-- ASSIGNMENT --
Please find the lines in the entries below that contain the word "data", and copy each one.
* * * * * * *
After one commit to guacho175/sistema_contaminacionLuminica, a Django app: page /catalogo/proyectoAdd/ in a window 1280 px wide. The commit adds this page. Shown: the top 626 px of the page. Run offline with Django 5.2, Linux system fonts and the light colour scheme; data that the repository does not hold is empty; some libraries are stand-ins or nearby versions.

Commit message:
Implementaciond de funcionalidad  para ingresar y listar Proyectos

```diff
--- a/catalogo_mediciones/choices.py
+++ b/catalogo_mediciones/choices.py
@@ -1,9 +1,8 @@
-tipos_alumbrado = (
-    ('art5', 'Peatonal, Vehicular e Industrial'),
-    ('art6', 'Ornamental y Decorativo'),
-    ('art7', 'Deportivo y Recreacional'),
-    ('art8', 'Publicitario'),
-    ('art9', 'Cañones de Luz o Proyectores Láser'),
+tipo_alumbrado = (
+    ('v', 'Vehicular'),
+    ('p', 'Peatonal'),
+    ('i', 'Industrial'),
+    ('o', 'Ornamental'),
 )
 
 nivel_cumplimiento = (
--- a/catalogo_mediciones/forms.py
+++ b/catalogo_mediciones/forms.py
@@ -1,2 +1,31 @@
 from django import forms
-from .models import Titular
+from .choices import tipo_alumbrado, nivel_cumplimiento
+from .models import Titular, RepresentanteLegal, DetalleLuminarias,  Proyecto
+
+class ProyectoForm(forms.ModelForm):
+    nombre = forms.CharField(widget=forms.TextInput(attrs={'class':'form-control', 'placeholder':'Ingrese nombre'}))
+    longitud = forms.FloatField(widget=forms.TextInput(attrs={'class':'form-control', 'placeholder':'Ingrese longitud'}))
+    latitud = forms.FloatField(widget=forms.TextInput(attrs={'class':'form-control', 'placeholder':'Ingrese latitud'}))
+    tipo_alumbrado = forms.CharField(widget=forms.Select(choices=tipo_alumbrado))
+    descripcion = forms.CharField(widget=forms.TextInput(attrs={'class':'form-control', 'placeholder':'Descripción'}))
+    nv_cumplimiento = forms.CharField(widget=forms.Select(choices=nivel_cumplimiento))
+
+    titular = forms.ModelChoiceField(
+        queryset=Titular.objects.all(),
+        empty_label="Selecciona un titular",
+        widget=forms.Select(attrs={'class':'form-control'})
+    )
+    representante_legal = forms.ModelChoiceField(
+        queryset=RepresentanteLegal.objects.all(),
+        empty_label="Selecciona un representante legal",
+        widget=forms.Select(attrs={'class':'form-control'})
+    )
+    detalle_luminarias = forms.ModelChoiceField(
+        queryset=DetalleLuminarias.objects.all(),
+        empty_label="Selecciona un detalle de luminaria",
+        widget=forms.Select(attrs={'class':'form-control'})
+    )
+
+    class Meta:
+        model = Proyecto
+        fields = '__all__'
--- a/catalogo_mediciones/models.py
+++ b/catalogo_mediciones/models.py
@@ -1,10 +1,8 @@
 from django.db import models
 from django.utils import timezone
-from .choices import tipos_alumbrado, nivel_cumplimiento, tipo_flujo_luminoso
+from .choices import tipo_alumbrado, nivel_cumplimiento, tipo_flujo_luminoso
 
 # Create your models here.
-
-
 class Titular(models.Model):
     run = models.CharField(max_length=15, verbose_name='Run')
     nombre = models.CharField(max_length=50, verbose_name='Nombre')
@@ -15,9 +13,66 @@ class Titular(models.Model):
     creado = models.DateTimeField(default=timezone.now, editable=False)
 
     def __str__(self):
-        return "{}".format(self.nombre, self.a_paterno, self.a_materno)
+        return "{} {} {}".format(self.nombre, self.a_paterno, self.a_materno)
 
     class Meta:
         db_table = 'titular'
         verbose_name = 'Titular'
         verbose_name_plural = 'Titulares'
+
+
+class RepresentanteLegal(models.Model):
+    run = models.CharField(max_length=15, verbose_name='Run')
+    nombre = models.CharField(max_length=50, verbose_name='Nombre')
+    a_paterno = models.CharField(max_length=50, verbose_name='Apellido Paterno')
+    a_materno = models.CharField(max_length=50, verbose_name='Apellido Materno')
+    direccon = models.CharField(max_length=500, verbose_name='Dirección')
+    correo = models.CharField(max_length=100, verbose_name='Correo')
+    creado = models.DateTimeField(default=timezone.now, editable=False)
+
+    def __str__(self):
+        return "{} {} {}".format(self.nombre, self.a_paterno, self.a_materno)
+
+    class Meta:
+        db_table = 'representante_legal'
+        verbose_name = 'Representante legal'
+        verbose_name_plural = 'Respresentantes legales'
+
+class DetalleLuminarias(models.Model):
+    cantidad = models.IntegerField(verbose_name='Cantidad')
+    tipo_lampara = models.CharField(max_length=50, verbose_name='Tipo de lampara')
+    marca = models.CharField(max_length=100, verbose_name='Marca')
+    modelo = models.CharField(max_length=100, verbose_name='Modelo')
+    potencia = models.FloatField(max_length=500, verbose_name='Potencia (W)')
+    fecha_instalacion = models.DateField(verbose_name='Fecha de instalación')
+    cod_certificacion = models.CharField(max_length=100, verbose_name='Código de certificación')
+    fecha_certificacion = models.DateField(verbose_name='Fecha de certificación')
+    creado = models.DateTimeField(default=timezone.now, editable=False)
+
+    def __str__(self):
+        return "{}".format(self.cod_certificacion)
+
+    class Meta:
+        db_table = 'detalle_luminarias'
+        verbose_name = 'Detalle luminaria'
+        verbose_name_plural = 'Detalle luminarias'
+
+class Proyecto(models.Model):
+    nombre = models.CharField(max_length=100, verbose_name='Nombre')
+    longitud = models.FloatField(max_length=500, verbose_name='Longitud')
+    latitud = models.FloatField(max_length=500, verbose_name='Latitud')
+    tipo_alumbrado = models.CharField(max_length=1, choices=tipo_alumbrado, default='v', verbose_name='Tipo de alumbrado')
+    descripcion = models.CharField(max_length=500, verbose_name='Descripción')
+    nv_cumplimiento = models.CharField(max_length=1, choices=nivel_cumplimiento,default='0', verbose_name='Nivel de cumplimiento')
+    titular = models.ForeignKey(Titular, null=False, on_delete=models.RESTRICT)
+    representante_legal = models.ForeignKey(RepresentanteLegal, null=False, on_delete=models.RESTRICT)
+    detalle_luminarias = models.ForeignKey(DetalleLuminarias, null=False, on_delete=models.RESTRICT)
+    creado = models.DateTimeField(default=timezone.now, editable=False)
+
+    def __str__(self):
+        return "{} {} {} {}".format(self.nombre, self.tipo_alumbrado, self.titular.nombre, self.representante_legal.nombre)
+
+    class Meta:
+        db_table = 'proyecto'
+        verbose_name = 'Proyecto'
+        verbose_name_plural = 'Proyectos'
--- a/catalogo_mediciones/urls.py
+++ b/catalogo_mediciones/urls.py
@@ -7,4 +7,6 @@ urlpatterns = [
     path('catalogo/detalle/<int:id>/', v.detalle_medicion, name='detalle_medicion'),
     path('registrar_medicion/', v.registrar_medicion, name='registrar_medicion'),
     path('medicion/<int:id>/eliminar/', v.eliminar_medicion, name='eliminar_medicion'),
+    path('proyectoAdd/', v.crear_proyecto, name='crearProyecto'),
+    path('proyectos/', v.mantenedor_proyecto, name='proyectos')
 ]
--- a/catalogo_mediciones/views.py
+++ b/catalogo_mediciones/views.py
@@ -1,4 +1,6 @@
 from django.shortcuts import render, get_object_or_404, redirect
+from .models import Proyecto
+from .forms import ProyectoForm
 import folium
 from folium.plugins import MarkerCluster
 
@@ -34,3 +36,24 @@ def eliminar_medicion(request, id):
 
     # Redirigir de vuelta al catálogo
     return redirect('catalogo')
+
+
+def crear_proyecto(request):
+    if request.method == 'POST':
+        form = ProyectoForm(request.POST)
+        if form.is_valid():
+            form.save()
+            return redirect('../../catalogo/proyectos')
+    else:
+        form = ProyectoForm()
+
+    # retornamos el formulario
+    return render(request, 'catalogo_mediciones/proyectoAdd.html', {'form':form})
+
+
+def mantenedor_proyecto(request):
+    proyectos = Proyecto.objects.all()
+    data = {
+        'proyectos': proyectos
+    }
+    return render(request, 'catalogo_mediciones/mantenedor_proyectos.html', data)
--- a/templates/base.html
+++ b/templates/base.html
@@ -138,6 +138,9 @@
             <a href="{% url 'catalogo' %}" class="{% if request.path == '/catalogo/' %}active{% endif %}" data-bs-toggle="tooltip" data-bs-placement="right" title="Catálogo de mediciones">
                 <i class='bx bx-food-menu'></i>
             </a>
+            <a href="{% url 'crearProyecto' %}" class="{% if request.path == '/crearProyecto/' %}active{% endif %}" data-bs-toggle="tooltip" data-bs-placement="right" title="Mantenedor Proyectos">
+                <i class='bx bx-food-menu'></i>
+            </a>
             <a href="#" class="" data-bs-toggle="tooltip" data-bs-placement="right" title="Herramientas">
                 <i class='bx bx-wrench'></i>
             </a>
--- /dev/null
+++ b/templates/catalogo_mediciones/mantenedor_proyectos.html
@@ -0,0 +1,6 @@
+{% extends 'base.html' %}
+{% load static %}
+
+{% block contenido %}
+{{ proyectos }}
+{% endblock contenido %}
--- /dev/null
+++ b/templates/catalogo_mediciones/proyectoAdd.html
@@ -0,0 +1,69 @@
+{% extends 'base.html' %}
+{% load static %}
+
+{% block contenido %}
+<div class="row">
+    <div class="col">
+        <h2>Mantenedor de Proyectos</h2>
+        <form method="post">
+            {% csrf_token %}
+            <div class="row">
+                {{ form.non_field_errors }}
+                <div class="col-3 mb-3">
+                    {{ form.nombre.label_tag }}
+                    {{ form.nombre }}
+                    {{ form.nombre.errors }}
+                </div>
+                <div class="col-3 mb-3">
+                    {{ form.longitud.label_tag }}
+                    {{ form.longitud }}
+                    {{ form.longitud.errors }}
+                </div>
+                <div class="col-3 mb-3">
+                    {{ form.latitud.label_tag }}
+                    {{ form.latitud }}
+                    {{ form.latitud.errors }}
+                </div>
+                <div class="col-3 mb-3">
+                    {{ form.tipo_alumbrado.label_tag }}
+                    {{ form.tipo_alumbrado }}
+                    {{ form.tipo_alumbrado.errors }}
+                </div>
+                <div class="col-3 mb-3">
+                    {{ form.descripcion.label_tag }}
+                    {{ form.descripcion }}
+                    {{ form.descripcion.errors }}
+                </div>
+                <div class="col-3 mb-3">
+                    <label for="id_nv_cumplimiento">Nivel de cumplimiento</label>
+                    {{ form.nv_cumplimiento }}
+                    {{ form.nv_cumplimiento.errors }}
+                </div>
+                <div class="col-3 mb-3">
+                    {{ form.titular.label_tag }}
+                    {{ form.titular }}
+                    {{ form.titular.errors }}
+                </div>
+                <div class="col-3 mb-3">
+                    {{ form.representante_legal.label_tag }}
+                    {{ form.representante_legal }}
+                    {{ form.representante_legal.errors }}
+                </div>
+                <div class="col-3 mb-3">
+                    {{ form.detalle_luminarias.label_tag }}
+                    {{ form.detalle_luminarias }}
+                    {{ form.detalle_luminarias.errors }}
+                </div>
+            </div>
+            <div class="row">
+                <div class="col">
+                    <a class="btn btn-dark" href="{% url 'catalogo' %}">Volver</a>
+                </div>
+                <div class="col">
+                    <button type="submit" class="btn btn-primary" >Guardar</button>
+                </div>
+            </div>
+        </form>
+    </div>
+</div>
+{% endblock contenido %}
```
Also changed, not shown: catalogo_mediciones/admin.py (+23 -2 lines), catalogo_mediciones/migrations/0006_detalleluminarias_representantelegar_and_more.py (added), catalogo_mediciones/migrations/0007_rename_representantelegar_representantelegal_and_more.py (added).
* * * * * * *
-- RESPONSE --
After one commit to guacho175/sistema_contaminacionLuminica, a Django app: page /catalogo/proyectoAdd/ in a window 1280 px wide. The commit adds this page. Shown: the top 626 px of the page. Run offline with Django 5.2, Linux system fonts and the light colour scheme; data that the repository does not hold is empty; some libraries are stand-ins or nearby versions.
+    data = {
+    return render(request, 'catalogo_mediciones/mantenedor_proyectos.html', data)
             <a href="{% url 'catalogo' %}" class="{% if request.path == '/catalogo/' %}active{% endif %}" data-bs-toggle="tooltip" data-bs-placement="right" title="Catálogo de mediciones">
+            <a href="{% url 'crearProyecto' %}" class="{% if request.path == '/crearProyecto/' %}active{% endif %}" data-bs-toggle="tooltip" data-bs-placement="right" title="Mantenedor Proyectos">
             <a href="#" class="" data-bs-toggle="tooltip" data-bs-placement="right" title="Herramientas">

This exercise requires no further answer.